The author begins by presenting his purpose, which he states explicitly: “This paper proposes to show the very complex series of chemical reactions present in the preparation of wine can be used as the focal point to illustrate many other general classes of chemical reactions and physical processes” (Church 174). He continues on to say “The familiarity of most students with the finished product will help to capture and maintain their interest, and thus encourage them to learn and appreciate the chemistry being illustrated by the winemaking demonstration” (Church 174).The rest of the piece is devoted to how the project could be implemented, explaining that: Normally wine is started in the fall when the ripe grapes arc harvested. It is not ready to be tasted until at least the following May-the origin of the young, and often very harsh, ‘May Wine.’ This time sequence coincides with the typical school year and thus provides an ideal opportunity to have a continuing demonstration. As the year passes and the course progresses, continued reference can be made to the various stages of the wine production….
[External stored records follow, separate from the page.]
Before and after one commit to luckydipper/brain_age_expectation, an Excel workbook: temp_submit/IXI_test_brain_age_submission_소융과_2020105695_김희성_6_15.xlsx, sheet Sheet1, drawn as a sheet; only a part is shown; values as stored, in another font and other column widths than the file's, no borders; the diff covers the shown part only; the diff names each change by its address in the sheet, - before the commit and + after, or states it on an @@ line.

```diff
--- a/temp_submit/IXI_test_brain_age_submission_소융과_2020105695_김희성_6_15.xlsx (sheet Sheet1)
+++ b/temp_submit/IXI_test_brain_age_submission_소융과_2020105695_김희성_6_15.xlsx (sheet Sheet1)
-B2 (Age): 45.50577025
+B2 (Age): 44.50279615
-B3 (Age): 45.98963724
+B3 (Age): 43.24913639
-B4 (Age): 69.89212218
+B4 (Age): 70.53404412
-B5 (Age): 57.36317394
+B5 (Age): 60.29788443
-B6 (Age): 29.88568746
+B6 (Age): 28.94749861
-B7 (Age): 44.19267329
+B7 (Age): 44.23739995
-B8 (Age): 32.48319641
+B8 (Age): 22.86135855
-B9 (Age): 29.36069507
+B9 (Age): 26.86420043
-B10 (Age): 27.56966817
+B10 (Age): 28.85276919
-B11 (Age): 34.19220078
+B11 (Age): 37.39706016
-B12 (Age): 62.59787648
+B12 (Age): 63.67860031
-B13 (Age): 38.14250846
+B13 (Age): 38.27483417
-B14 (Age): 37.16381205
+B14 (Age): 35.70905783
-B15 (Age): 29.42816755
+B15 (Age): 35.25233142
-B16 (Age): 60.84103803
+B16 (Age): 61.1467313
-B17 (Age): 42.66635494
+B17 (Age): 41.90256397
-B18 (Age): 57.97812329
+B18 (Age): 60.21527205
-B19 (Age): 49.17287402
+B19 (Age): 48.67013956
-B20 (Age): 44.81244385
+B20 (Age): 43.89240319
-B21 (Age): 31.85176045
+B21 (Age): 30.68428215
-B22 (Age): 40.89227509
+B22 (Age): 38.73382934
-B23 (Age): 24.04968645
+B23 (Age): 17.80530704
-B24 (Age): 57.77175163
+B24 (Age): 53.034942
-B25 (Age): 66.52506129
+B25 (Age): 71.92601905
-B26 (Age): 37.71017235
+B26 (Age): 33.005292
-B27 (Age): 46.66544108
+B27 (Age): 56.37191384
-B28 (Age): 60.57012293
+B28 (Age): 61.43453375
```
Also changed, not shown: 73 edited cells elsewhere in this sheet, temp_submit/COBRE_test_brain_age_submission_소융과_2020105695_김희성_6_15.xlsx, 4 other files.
The suggested demonstration of making wine in the classroom and using it as the central point in many discussions of chemical reactions has not been widely practiced because of local custom, the lack of a near-by vineyard, and the necessary knowledge of just how to make wine. The last point is the purpose of this paper. (Church 174) It should be noted that the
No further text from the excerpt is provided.